--- What the task requires ---
Line by line, return everything in the listing exactly.

BEGIN Record extracts

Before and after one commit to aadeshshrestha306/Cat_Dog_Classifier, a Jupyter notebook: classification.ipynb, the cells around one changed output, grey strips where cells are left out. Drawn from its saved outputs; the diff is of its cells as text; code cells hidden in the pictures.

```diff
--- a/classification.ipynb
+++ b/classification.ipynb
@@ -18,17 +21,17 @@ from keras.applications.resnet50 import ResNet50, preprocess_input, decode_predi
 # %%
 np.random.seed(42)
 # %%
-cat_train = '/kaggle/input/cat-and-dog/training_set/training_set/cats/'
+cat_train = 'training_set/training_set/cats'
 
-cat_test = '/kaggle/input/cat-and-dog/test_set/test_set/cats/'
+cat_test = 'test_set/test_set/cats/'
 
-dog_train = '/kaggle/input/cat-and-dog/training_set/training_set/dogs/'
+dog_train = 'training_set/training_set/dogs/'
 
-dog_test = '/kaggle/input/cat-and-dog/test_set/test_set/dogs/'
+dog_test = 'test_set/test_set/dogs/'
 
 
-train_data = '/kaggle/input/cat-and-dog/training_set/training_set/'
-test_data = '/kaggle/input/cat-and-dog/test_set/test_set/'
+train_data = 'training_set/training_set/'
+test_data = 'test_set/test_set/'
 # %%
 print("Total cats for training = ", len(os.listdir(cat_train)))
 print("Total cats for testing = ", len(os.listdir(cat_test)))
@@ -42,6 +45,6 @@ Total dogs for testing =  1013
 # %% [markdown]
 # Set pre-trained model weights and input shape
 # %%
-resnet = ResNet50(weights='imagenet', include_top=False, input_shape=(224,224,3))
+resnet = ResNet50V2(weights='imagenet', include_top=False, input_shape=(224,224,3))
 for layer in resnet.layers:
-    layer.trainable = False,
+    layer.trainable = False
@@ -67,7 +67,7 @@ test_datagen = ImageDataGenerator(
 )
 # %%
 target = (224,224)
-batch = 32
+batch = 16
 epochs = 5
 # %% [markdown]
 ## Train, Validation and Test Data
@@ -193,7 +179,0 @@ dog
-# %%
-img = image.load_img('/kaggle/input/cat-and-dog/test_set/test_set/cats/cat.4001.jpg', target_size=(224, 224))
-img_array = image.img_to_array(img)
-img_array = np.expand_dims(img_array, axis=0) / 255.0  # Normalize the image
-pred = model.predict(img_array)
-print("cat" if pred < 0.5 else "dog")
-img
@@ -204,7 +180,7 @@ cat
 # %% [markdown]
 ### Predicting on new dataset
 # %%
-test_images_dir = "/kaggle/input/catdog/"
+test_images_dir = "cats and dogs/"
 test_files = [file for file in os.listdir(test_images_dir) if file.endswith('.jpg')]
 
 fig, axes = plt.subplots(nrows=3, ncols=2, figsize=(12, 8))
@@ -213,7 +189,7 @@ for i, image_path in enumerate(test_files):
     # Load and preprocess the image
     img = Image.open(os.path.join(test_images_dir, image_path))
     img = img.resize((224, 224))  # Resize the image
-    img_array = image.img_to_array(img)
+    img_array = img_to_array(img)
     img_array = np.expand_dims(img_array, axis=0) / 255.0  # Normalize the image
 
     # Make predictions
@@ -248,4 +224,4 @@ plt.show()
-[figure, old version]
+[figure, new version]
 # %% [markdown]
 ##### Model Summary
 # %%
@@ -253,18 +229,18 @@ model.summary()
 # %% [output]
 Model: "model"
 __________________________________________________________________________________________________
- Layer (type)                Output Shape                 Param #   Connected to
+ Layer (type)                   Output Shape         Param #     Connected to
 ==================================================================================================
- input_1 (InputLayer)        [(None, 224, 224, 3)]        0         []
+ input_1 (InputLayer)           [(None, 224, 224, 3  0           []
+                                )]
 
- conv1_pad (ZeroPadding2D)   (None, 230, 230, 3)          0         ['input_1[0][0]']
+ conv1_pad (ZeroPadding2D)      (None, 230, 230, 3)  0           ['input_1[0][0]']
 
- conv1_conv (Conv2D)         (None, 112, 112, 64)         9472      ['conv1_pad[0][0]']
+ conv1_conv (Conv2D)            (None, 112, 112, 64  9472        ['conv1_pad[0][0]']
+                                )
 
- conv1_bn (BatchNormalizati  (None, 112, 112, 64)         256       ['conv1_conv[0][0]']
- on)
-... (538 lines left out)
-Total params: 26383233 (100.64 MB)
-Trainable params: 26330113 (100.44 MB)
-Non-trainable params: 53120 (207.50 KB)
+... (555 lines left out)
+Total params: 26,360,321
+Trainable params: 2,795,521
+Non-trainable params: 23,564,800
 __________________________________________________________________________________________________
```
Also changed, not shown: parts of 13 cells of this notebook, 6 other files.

END Record extracts

--- Answer ---
Before and after one commit to aadeshshrestha306/Cat_Dog_Classifier, a Jupyter notebook: classification.ipynb, the cells around one changed output, grey strips where cells are left out. Drawn from its saved outputs; the diff is of its cells as text; code cells hidden in the pictures.

```diff
--- a/classification.ipynb
+++ b/classification.ipynb
@@ -18,17 +21,17 @@ from keras.applications.resnet50 import ResNet50, preprocess_input, decode_predi
 # %%
 np.random.seed(42)
 # %%
-cat_train = '/kaggle/input/cat-and-dog/training_set/training_set/cats/'
+cat_train = 'training_set/training_set/cats'
 
-cat_test = '/kaggle/input/cat-and-dog/test_set/test_set/cats/'
+cat_test = 'test_set/test_set/cats/'
 
-dog_train = '/kaggle/input/cat-and-dog/training_set/training_set/dogs/'
+dog_train = 'training_set/training_set/dogs/'
 
-dog_test = '/kaggle/input/cat-and-dog/test_set/test_set/dogs/'
+dog_test = 'test_set/test_set/dogs/'
 
 
-train_data = '/kaggle/input/cat-and-dog/training_set/training_set/'
-test_data = '/kaggle/input/cat-and-dog/test_set/test_set/'
+train_data = 'training_set/training_set/'
+test_data = 'test_set/test_set/'
 # %%
 print("Total cats for training = ", len(os.listdir(cat_train)))
 print("Total cats for testing = ", len(os.listdir(cat_test)))
@@ -42,6 +45,6 @@ Total dogs for testing =  1013
 # %% [markdown]
 # Set pre-trained model weights and input shape
 # %%
-resnet = ResNet50(weights='imagenet', include_top=False, input_shape=(224,224,3))
+resnet = ResNet50V2(weights='imagenet', include_top=False, input_shape=(224,224,3))
 for layer in resnet.layers:
-    layer.trainable = False,
+    layer.trainable = False
@@ -67,7 +67,7 @@ test_datagen = ImageDataGenerator(
 )
 # %%
 target = (224,224)
-batch = 32
+batch = 16
 epochs = 5
 # %% [markdown]
 ## Train, Validation and Test Data
@@ -193,7 +179,0 @@ dog
-# %%
-img = image.load_img('/kaggle/input/cat-and-dog/test_set/test_set/cats/cat.4001.jpg', target_size=(224, 224))
-img_array = image.img_to_array(img)
-img_array = np.expand_dims(img_array, axis=0) / 255.0  # Normalize the image
-pred = model.predict(img_array)
-print("cat" if pred < 0.5 else "dog")
-img
@@ -204,7 +180,7 @@ cat
 # %% [markdown]
 ### Predicting on new dataset
 # %%
-test_images_dir = "/kaggle/input/catdog/"
+test_images_dir = "cats and dogs/"
 test_files = [file for file in os.listdir(test_images_dir) if file.endswith('.jpg')]
 
 fig, axes = plt.subplots(nrows=3, ncols=2, figsize=(12, 8))
@@ -213,7 +189,7 @@ for i, image_path in enumerate(test_files):
     # Load and preprocess the image
     img = Image.open(os.path.join(test_images_dir, image_path))
     img = img.resize((224, 224))  # Resize the image
-    img_array = image.img_to_array(img)
+    img_array = img_to_array(img)
     img_array = np.expand_dims(img_array, axis=0) / 255.0  # Normalize the image
 
     # Make predictions
@@ -248,4 +224,4 @@ plt.show()
-[figure, old version]
+[figure, new version]
 # %% [markdown]
 ##### Model Summary
 # %%
@@ -253,18 +229,18 @@ model.summary()
 # %% [output]
 Model: "model"
 __________________________________________________________________________________________________
- Layer (type)                Output Shape                 Param #   Connected to
+ Layer (type)                   Output Shape         Param #     Connected to
 ==================================================================================================
- input_1 (InputLayer)        [(None, 224, 224, 3)]        0         []
+ input_1 (InputLayer)           [(None, 224, 224, 3  0           []
+                                )]
 
- conv1_pad (ZeroPadding2D)   (None, 230, 230, 3)          0         ['input_1[0][0]']
+ conv1_pad (ZeroPadding2D)      (None, 230, 230, 3)  0           ['input_1[0][0]']
 
- conv1_conv (Conv2D)         (None, 112, 112, 64)         9472      ['conv1_pad[0][0]']
+ conv1_conv (Conv2D)            (None, 112, 112, 64  9472        ['conv1_pad[0][0]']
+                                )
 
- conv1_bn (BatchNormalizati  (None, 112, 112, 64)         256       ['conv1_conv[0][0]']
- on)
-... (538 lines left out)
-Total params: 26383233 (100.64 MB)
-Trainable params: 26330113 (100.44 MB)
-Non-trainable params: 53120 (207.50 KB)
+... (555 lines left out)
+Total params: 26,360,321
+Trainable params: 2,795,521
+Non-trainable params: 23,564,800
 __________________________________________________________________________________________________
```
Also changed, not shown: parts of 13 cells of this notebook, 6 other files.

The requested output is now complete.